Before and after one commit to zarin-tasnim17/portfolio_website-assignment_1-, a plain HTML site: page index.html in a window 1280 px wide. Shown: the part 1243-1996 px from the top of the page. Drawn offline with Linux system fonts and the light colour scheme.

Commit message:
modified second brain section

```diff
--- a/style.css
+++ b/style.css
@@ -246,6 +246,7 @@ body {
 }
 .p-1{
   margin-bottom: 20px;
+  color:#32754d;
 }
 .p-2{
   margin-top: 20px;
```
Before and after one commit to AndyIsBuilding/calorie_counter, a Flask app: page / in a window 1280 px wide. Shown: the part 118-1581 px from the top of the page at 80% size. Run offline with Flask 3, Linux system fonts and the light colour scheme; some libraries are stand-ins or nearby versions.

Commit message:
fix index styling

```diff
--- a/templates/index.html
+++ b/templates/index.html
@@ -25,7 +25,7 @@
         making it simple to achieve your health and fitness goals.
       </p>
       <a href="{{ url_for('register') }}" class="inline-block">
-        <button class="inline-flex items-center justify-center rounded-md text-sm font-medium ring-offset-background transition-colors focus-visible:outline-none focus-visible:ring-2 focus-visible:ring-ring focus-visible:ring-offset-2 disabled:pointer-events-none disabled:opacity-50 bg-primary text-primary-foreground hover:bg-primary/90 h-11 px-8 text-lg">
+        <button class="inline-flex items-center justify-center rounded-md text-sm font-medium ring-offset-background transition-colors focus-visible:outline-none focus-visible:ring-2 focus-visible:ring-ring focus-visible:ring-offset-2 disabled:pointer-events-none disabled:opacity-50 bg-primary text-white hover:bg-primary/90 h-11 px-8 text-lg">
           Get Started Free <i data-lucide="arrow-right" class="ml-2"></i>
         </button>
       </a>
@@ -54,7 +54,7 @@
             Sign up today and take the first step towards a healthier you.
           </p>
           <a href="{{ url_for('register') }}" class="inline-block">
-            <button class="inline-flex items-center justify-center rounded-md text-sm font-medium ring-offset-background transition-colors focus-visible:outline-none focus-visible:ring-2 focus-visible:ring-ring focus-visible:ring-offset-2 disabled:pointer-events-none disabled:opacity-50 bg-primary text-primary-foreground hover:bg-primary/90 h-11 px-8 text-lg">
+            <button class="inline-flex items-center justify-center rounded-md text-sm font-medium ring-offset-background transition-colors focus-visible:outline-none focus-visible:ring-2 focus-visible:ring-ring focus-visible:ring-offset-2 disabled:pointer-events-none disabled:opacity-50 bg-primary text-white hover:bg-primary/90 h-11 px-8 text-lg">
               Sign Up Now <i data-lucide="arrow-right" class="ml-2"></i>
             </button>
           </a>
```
──────
- Task instructions
All of the entries above need to be reproduced verbatim.

- Solution
Before and after one commit to zarin-tasnim17/portfolio_website-assignment_1-, a plain HTML site: page index.html in a window 1280 px wide. Shown: the part 1243-1996 px from the top of the page. Drawn offline with Linux system fonts and the light colour scheme.

Commit message:
modified second brain section

```diff
--- a/style.css
+++ b/style.css
@@ -246,6 +246,7 @@ body {
 }
 .p-1{
   margin-bottom: 20px;
+  color:#32754d;
 }
 .p-2{
   margin-top: 20px;
```
Before and after one commit to AndyIsBuilding/calorie_counter, a Flask app: page / in a window 1280 px wide. Shown: the part 118-1581 px from the top of the page at 80% size. Run offline with Flask 3, Linux system fonts and the light colour scheme; some libraries are stand-ins or nearby versions.

Commit message:
fix index styling

```diff
--- a/templates/index.html
+++ b/templates/index.html
@@ -25,7 +25,7 @@
         making it simple to achieve your health and fitness goals.
       </p>
       <a href="{{ url_for('register') }}" class="inline-block">
-        <button class="inline-flex items-center justify-center rounded-md text-sm font-medium ring-offset-background transition-colors focus-visible:outline-none focus-visible:ring-2 focus-visible:ring-ring focus-visible:ring-offset-2 disabled:pointer-events-none disabled:opacity-50 bg-primary text-primary-foreground hover:bg-primary/90 h-11 px-8 text-lg">
+        <button class="inline-flex items-center justify-center rounded-md text-sm font-medium ring-offset-background transition-colors focus-visible:outline-none focus-visible:ring-2 focus-visible:ring-ring focus-visible:ring-offset-2 disabled:pointer-events-none disabled:opacity-50 bg-primary text-white hover:bg-primary/90 h-11 px-8 text-lg">
           Get Started Free <i data-lucide="arrow-right" class="ml-2"></i>
         </button>
       </a>
@@ -54,7 +54,7 @@
             Sign up today and take the first step towards a healthier you.
           </p>
           <a href="{{ url_for('register') }}" class="inline-block">
-            <button class="inline-flex items-center justify-center rounded-md text-sm font-medium ring-offset-background transition-colors focus-visible:outline-none focus-visible:ring-2 focus-visible:ring-ring focus-visible:ring-offset-2 disabled:pointer-events-none disabled:opacity-50 bg-primary text-primary-foreground hover:bg-primary/90 h-11 px-8 text-lg">
+            <button class="inline-flex items-center justify-center rounded-md text-sm font-medium ring-offset-background transition-colors focus-visible:outline-none focus-visible:ring-2 focus-visible:ring-ring focus-visible:ring-offset-2 disabled:pointer-events-none disabled:opacity-50 bg-primary text-white hover:bg-primary/90 h-11 px-8 text-lg">
               Sign Up Now <i data-lucide="arrow-right" class="ml-2"></i>
             </button>
           </a>
```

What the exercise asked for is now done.